_Work to be completed_.
Go through the data underneath and report how many lines hold the string "shown", giving only the number.

(Exercise data Opens)

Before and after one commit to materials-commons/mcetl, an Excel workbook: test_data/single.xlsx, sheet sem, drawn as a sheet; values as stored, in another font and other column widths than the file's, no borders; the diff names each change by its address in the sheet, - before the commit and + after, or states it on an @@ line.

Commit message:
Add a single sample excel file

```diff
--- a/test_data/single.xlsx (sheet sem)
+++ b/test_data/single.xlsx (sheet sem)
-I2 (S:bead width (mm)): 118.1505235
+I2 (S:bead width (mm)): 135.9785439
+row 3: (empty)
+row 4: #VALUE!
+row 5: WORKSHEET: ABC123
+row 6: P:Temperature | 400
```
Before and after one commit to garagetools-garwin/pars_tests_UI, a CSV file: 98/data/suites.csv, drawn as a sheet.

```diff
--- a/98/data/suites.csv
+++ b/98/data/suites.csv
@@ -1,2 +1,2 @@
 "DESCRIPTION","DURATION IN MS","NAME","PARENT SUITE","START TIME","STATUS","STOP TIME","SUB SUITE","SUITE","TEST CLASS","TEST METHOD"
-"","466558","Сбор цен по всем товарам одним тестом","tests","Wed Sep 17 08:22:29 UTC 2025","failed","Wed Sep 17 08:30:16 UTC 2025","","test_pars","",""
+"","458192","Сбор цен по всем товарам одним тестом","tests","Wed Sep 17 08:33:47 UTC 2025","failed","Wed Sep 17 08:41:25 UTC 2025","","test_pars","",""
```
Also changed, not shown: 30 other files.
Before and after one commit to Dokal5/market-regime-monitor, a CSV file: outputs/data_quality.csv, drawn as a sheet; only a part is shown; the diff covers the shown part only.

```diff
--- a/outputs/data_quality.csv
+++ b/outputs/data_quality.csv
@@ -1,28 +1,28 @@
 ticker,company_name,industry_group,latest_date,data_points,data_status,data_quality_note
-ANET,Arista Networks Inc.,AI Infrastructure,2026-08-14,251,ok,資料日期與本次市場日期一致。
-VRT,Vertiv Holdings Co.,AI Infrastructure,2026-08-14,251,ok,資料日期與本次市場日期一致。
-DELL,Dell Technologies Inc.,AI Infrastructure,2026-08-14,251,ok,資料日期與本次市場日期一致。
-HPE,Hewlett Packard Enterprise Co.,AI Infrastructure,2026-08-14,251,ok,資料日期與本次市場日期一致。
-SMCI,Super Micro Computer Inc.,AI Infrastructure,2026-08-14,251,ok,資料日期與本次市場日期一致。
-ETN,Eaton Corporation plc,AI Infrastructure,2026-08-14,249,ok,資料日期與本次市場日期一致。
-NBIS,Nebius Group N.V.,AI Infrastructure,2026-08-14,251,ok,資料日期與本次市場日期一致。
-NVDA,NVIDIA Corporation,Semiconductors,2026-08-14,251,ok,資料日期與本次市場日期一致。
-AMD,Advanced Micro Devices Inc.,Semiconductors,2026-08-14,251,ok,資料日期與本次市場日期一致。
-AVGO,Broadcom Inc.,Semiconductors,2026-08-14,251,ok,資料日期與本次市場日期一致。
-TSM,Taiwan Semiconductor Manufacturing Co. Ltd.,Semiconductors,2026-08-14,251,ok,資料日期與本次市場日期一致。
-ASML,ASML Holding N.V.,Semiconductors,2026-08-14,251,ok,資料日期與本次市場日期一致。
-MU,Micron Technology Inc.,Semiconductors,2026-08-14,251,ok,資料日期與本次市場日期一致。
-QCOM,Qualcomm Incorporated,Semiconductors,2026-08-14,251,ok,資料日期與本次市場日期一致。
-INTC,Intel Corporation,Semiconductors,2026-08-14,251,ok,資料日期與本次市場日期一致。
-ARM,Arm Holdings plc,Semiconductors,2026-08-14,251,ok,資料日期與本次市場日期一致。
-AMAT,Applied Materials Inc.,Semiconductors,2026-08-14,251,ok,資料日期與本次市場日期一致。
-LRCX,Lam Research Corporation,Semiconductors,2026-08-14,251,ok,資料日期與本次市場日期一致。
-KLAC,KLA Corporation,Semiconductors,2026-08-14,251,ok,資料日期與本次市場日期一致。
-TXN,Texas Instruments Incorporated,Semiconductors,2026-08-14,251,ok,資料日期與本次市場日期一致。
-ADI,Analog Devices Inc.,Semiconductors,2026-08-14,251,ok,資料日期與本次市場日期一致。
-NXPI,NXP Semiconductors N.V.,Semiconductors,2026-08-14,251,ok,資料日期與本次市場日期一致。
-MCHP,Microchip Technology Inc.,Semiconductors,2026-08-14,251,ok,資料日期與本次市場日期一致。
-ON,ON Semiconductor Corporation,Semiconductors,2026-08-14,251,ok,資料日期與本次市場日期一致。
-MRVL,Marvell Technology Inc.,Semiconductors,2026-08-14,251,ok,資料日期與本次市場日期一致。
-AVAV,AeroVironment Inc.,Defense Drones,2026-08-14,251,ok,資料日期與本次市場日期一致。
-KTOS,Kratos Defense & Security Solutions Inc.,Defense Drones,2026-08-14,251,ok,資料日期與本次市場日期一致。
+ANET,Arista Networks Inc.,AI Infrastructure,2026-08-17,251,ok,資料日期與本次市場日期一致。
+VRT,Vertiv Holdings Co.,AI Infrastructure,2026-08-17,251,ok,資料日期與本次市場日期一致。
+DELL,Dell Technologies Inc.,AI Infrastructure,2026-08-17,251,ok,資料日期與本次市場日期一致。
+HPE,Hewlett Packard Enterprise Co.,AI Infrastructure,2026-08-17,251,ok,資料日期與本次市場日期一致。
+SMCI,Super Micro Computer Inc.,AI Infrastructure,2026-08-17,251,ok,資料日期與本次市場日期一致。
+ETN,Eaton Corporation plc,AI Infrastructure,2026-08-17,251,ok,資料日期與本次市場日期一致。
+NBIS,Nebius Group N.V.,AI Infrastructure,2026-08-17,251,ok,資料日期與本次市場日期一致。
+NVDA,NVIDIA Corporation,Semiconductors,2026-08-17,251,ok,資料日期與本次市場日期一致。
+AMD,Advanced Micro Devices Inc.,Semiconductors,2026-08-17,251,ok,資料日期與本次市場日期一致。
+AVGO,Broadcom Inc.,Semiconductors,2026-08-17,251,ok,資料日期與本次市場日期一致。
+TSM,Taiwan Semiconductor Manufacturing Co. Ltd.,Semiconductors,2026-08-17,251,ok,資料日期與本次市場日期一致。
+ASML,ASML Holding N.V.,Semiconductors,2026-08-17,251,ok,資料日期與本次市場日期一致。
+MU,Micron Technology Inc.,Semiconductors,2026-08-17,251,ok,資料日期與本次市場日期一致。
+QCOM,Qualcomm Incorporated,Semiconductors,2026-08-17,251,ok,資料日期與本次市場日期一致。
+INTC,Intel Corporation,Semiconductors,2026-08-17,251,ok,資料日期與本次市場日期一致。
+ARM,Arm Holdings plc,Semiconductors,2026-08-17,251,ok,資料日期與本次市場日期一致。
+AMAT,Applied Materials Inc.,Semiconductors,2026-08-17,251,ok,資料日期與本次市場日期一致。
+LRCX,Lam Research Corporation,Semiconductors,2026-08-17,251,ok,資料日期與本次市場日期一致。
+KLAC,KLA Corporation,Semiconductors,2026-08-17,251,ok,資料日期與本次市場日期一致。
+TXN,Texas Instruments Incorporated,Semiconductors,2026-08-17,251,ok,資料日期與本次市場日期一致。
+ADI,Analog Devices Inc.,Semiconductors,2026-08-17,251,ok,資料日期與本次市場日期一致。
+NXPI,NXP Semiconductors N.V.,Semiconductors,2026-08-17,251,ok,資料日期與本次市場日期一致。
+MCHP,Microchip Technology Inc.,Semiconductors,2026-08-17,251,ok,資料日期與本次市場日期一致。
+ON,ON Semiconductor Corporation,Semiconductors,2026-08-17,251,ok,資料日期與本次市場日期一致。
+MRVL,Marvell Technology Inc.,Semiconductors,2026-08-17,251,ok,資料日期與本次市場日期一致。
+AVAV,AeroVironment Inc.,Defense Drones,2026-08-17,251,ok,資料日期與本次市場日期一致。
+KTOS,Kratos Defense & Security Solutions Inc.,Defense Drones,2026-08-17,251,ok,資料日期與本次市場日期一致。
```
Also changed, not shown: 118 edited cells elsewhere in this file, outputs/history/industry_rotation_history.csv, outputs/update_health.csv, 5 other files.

(Exercise data Closes)

_Output of the exercise_.
3